  • Series: Will Eisner Instructional Books
  • Paperback: 192 pages
  • Publisher: W. W. Norton & Company (August 17, 2008)
  • Language: English
  • ISBN-10: 039333127X
  • ISBN-13: 978-0393331271
  • Product Dimensions: 9.9 x 8 x 0.5 inches
  • Shipping Weight: 1.1 pounds (View shipping rates and policies)
  • Average Customer Review: 4.7 out of 5 stars  See all reviews (23 customer reviews)
  • Amazon Best Sellers Rank: #43,967 in Books (See Top 100 in Books)

Editorial Reviews

Review

“Indispensable techniques from the mind of the master cartoonist who developed them.” (Jeff Smith, award-winning creator of Bone)

“Will Eisner is the father of the medium—a living legend who started it all. I am continually in awe. He makes me proud to be a cartoonist.” (Judd Winick, award-winning creator of Pedro and Me and writer for Green Lantern)

About the Author

Will Eisner was born William Erwin Eisner on March 6, 1917 in Brooklyn, New York. By the time of his death on January 3, 2005, Will Eisner was recognized internationally as one of the giants in the field of sequential art, a term he coined. In a career that spanned nearly eight decades—from the dawn of the comic book to the advent of digital comics—Will Eisner was truly the 'Orson Welles of comics' and the 'father of the Graphic Novel'. He broke new ground in the development of visual narrative and the language of comics and was the creator of The Spirit, John Law, Lady Luck, Mr. Mystic, Uncle Sam, Blackhawk, Sheena and countless others. During World War II, Will Eisner used the comic format to develop training and equipment maintenance manuals for the US Army. After the war this continued as the Army's P.S. Magazine, which is still being produced today. Will Eisner taught Sequential Arts at the New York School of Visual Arts. The textbooks that he wrote based on his course are still bestsellers. In 1978, Will Eisner wrote A Contract with God, the first modern graphic novel. This was followed by almost 20 additional graphic novels over the following 25 years. The "Oscars" of the Comic Industry are called The Eisner Awards, and named after Will Eisner. The Eisners are presented annually before a packed ballroom at Comic-Con International in San Diego, America's largest comics convention. Wizard magazine named Eisner "the most influential comic artist of all time." Michael Chabon's Pulitzer-prize winning novel The Adventures of Kavalier and Clay is based in good part on Eisner. In 2002, Eisner received a Lifetime Achievement Award from the National Federation for Jewish Culture, only the second such honor in the organization's history, presented by Pulitzer Prize-winning cartoonist Art Spiegelman.

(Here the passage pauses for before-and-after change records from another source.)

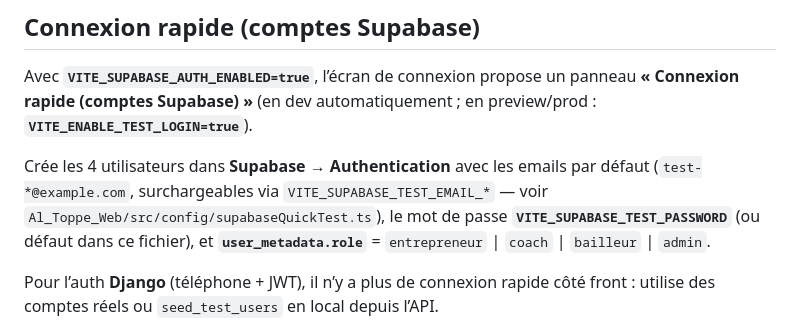
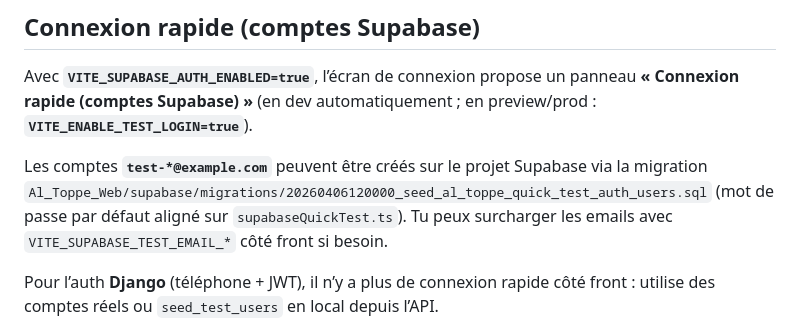
Before and after one commit to Cherif0104/AL_TOPPE-CERIP, a Markdown page: README.md, the part around the change. Drawn GitHub-style.

Commit message:
docs: README migration comptes Supabase

```diff
--- a/README.md
+++ b/README.md
@@ -16,7 +16,7 @@ Ce dépôt regroupe le nécessaire pour **reprendre le développement** : backen
 
 Avec **`VITE_SUPABASE_AUTH_ENABLED=true`**, l’écran de connexion propose un panneau **« Connexion rapide (comptes Supabase) »** (en dev automatiquement ; en preview/prod : **`VITE_ENABLE_TEST_LOGIN=true`**).
 
-Crée les 4 utilisateurs dans **Supabase → Authentication** avec les emails par défaut (`test-*@example.com`, surchargeables via `VITE_SUPABASE_TEST_EMAIL_*` — voir `Al_Toppe_Web/src/config/supabaseQuickTest.ts`), le mot de passe **`VITE_SUPABASE_TEST_PASSWORD`** (ou défaut dans ce fichier), et **`user_metadata.role`** = `entrepreneur` | `coach` | `bailleur` | `admin`.
+Les comptes **`test-*@example.com`** peuvent être créés sur le projet Supabase via la migration `Al_Toppe_Web/supabase/migrations/20260406120000_seed_al_toppe_quick_test_auth_users.sql` (mot de passe par défaut aligné sur `supabaseQuickTest.ts`). Tu peux surcharger les emails avec `VITE_SUPABASE_TEST_EMAIL_*` côté front si besoin.
 
 Pour l’auth **Django** (téléphone + JWT), il n’y a plus de connexion rapide côté front : utilise des comptes réels ou `seed_test_users` en local depuis l’API.
 
```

More About the Author

WILL EISNER was born on March 6, 1917 in Brooklyn, New York. By the time of his death on January 3, 2005, Will Eisner was recognized internationally as one of the giants in the field of sequential art, a term he coined.

In a career that spanned nearly eight decades - from the dawn of the comic book to the advent of digital comics - Will Eisner was truly the 'Father of the Graphic Novel' and the 'Orson Welles of Comics.' He broke new ground in the development of visual narrative and the language of comics and was the creator of The Spirit, John Law, Lady Luck, Mr. Mystic, Uncle Sam, Blackhawk, Sheena, and countless others.

During World War II, Will Eisner used the comic format to develop training and equipment maintenance manuals for the US Army. After the war this continued as the Army's "PS Magazine" which is still being produced today. Will Eisner taught Sequential Art at the New York School of Visual Arts for 20 years. The textbooks that he wrote were based on his course and are still bestsellers. In 1978, Will Eisner wrote "A Contract with God," the first modern Graphic Novel. This was followed by almost 20 additional graphic novels over the following 25 years.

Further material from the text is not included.